◆ DIRECTIONS FOR THIS TASK ◆
Using the string "Cloud" as the key, pull each matching line out of the records below.

◆ STUDY MATERIAL ◆
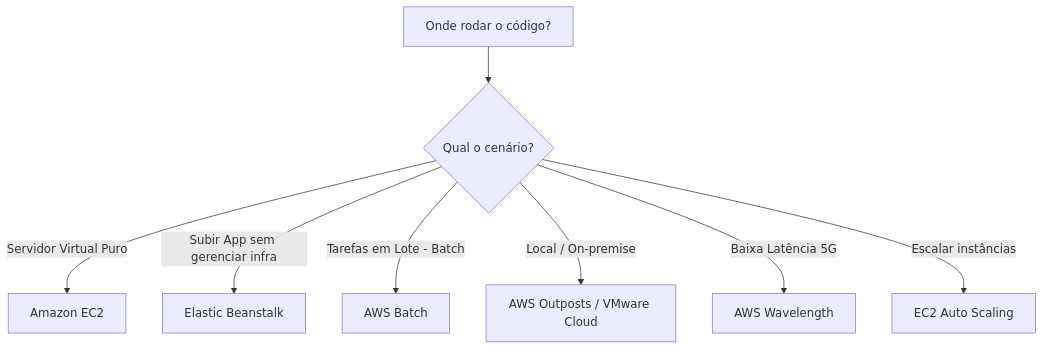
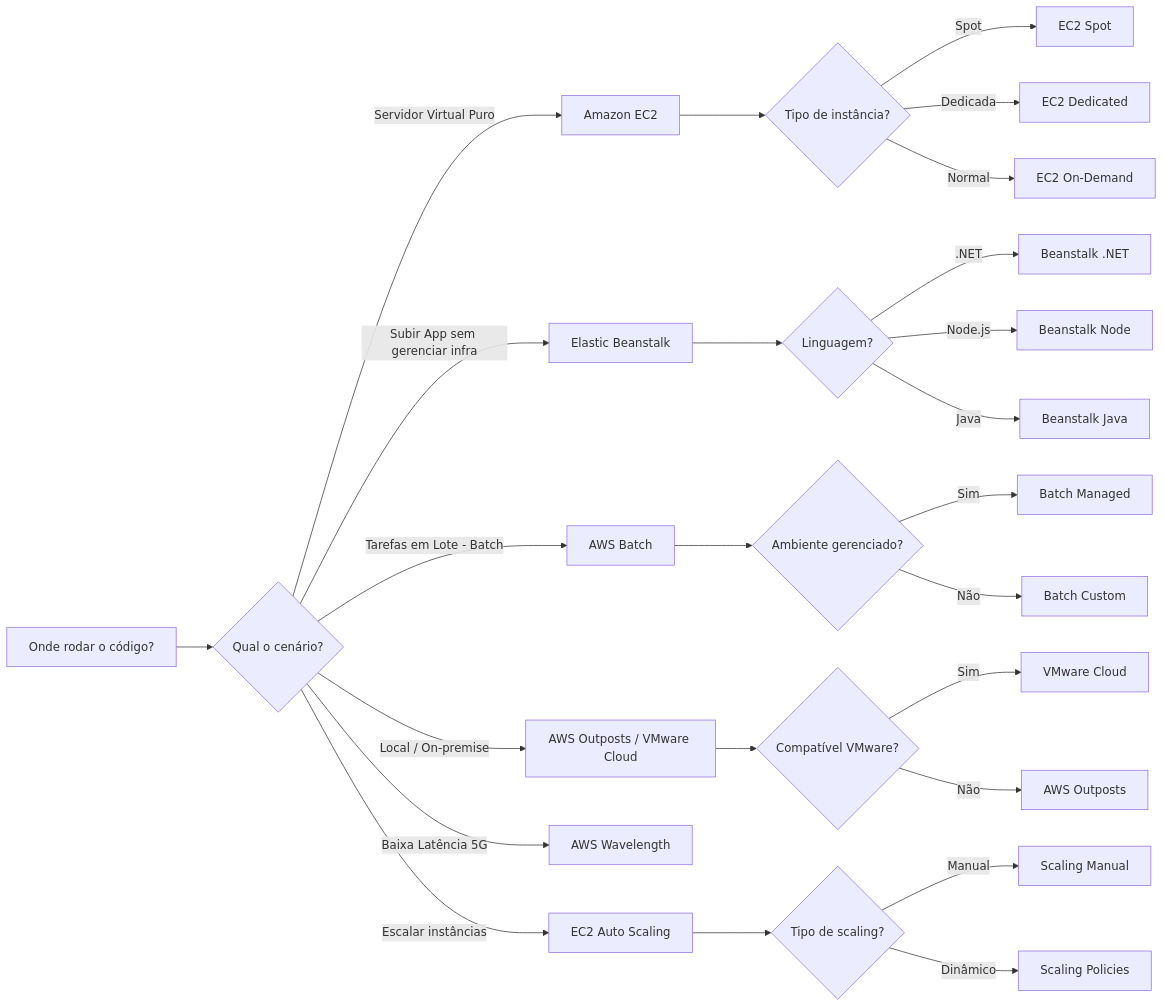
One commit to marcelooliveira/flashcards-aws changed the third of 10 diagrams in FlashCards/Web/wwwroot/minimal/decision-trees-aws-services.md. Above: the diagram before and after it, drawn with Mermaid. The commit also changed other lines of this file, not shown here.

Commit message:
refactor: update decision trees for AWS services with enhanced options and integrations

````diff
--- a/FlashCards/Web/wwwroot/minimal/decision-trees-aws-services.md
+++ b/FlashCards/Web/wwwroot/minimal/decision-trees-aws-services.md
@@ -35,10 +82,27 @@
 ```mermaid
-graph TD
+graph LR
     A[Onde rodar o código?] --> B{Qual o cenário?}
     B -- Servidor Virtual Puro --> C[Amazon EC2]
+    C --> C1{Tipo de instância?}
+    C1 -- Spot --> C2[EC2 Spot]
+    C1 -- Dedicada --> C3[EC2 Dedicated]
+    C1 -- Normal --> C4[EC2 On-Demand]
     B -- Subir App sem gerenciar infra --> D[Elastic Beanstalk]
+    D --> D1{Linguagem?}
+    D1 -- .NET --> D2[Beanstalk .NET]
+    D1 -- Node.js --> D3[Beanstalk Node]
+    D1 -- Java --> D4[Beanstalk Java]
     B -- Tarefas em Lote - Batch --> E[AWS Batch]
+    E --> E1{Ambiente gerenciado?}
+    E1 -- Sim --> E2[Batch Managed]
+    E1 -- Não --> E3[Batch Custom]
     B -- Local / On-premise --> F[AWS Outposts / VMware Cloud]
+    F --> F1{Compatível VMware?}
+    F1 -- Sim --> F2[VMware Cloud]
+    F1 -- Não --> F3[AWS Outposts]
     B -- Baixa Latência 5G --> G[AWS Wavelength]
     B -- Escalar instâncias --> H[EC2 Auto Scaling]
+    H --> H1{Tipo de scaling?}
+    H1 -- Manual --> H2[Scaling Manual]
+    H1 -- Dinâmico --> H3[Scaling Policies]
 ```
````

◆ ANSWER SPACE ◆
     B -- Local / On-premise --> F[AWS Outposts / VMware Cloud]
+    F1 -- Sim --> F2[VMware Cloud]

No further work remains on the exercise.